In sum, Professor Solomon has raised a legitimate concern of lawsuits if the ABA enacts the proposed section 303(c). In fact, I wouldn't be surprised if law schools that use the above antiractist methods on their students or faculty don't get sued individually.
Saturday, June 19, 2021
I have previously mentioned that the ABA Council has proposed several changes to the ABA standards. I am particularly troubled by the proposal concerning 303(c) because it is based on unproven and disputed social science.
Here is the proposed 303(c): "A law school shall provide training and education to law students on bias, cross-cultural competency, and racism. . ."
You can find my full comment here.
"I urge this Council to reject the proposal concerning ABA Standard 303c because training and education to law students on bias, cross-cultural competency, and racism, as these terms are currently construed in the literature, have not been scientifically proven and they are under significant dispute among cognitive scientists, social scientists, and others. These elements include 1) the implicit bias test, 2) white fragility theory, 3) microaggressions theory, 4) anti-racism, 5) pervasive white supremacy, and 6) diversity training."
Brian Leiter has criticized the ABA proposals on his Law School Reports for reasons similar to my own. (here) He declared, "As a threshold matter, the ABA should have to explain why the existing standards were not more than adequate, especially since some of the proposed changes will impose substantial costs on schools and seem ill-supported by evidence. He also asserted concerning diversity training, there is evidence that such training is not effective, and can even be counter-productive. (Citing here "Yet laboratory studies show that this kind of force-feeding can activate bias rather than stamp it out.") Professor Leiter also noted the ambiguity of the terms used in the proposal.
Most importantly, Professor Leiter declared, "Before imposing a requirement like this, the burden should be on the ABA to establish, and not simply assume, that such training is possible and efficacious."
Citing to numerous studies, I then spend several pages showing in detail that cognitive scientists, social scientists, and others have demonstrated that the elements of bias theory, cross-cultural competence theory, and racism theory have not been scientifically proven and have been highly disputed.
In sum, law schools and others should not impose 1) the implicit bias test, 2) white fragility theory, 3) microaggressions theory, 4) anti-racism, 5) pervasive white supremacy, and 6) diversity training on students because the validity of these theories have been substantially disputed. I want to make clear that the authors of these studies are not outliers who have have deceptively selected, but authorities who are leaders in their fields. In addition, the weight of authority concerning the above theories is strongly against their validity.

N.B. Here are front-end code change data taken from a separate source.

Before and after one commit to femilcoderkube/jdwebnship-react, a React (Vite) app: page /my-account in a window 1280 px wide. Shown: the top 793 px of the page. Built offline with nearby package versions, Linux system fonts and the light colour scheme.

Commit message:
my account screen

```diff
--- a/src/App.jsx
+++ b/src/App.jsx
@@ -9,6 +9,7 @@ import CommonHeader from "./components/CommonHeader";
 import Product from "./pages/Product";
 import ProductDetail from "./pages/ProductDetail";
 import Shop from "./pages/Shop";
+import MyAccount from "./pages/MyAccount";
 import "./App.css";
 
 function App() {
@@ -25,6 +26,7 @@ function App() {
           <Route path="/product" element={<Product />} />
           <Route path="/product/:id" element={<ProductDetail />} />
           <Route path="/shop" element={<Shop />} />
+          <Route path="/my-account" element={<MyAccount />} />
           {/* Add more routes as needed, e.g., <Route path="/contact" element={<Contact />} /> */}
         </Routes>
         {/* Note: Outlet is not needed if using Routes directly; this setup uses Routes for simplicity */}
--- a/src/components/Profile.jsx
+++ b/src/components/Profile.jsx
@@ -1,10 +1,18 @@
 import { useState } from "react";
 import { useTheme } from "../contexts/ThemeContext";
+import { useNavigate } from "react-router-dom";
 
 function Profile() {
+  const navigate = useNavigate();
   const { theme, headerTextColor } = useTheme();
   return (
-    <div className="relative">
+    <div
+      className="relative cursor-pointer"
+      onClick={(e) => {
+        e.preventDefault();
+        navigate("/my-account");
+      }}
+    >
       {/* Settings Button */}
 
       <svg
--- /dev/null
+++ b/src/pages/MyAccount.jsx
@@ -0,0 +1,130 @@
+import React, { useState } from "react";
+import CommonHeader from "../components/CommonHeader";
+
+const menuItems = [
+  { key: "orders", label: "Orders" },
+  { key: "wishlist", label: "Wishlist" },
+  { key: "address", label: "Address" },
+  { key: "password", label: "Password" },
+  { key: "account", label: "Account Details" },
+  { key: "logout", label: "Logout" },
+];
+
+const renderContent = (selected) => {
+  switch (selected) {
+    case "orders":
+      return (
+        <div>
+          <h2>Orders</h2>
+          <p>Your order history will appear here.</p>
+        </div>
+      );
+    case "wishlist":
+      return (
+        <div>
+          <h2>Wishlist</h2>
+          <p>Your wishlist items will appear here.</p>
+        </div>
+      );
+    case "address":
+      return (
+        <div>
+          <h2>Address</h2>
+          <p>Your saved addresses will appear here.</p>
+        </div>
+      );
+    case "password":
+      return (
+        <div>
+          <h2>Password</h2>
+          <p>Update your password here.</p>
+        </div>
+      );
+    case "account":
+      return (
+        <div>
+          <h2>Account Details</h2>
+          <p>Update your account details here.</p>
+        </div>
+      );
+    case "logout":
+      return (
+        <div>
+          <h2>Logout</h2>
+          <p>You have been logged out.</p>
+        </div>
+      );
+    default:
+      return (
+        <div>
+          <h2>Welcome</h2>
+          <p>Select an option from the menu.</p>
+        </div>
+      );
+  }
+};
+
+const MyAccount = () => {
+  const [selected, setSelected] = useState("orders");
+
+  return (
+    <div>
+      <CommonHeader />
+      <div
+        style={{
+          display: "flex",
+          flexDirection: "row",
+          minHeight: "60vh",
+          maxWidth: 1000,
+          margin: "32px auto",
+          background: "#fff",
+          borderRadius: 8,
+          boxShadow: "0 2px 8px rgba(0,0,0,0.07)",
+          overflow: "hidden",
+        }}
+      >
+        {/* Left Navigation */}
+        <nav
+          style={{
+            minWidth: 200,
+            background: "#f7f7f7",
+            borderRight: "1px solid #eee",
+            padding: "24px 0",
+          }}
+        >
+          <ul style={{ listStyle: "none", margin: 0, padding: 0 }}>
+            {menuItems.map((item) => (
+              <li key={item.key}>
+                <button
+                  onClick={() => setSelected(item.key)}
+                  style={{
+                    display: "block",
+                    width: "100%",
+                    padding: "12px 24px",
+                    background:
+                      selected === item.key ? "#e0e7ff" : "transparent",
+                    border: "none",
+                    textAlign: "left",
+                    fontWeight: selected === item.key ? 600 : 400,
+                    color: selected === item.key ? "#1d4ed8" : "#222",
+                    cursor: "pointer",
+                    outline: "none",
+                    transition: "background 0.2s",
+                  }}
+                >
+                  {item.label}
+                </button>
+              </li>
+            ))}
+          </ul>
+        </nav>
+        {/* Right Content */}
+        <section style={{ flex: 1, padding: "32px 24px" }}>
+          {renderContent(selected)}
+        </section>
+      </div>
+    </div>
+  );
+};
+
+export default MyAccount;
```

I am open to those who disagree with the above. In fact, I challenge those who disagree with my comments to show me where I am wrong. Please feel free to make a comment.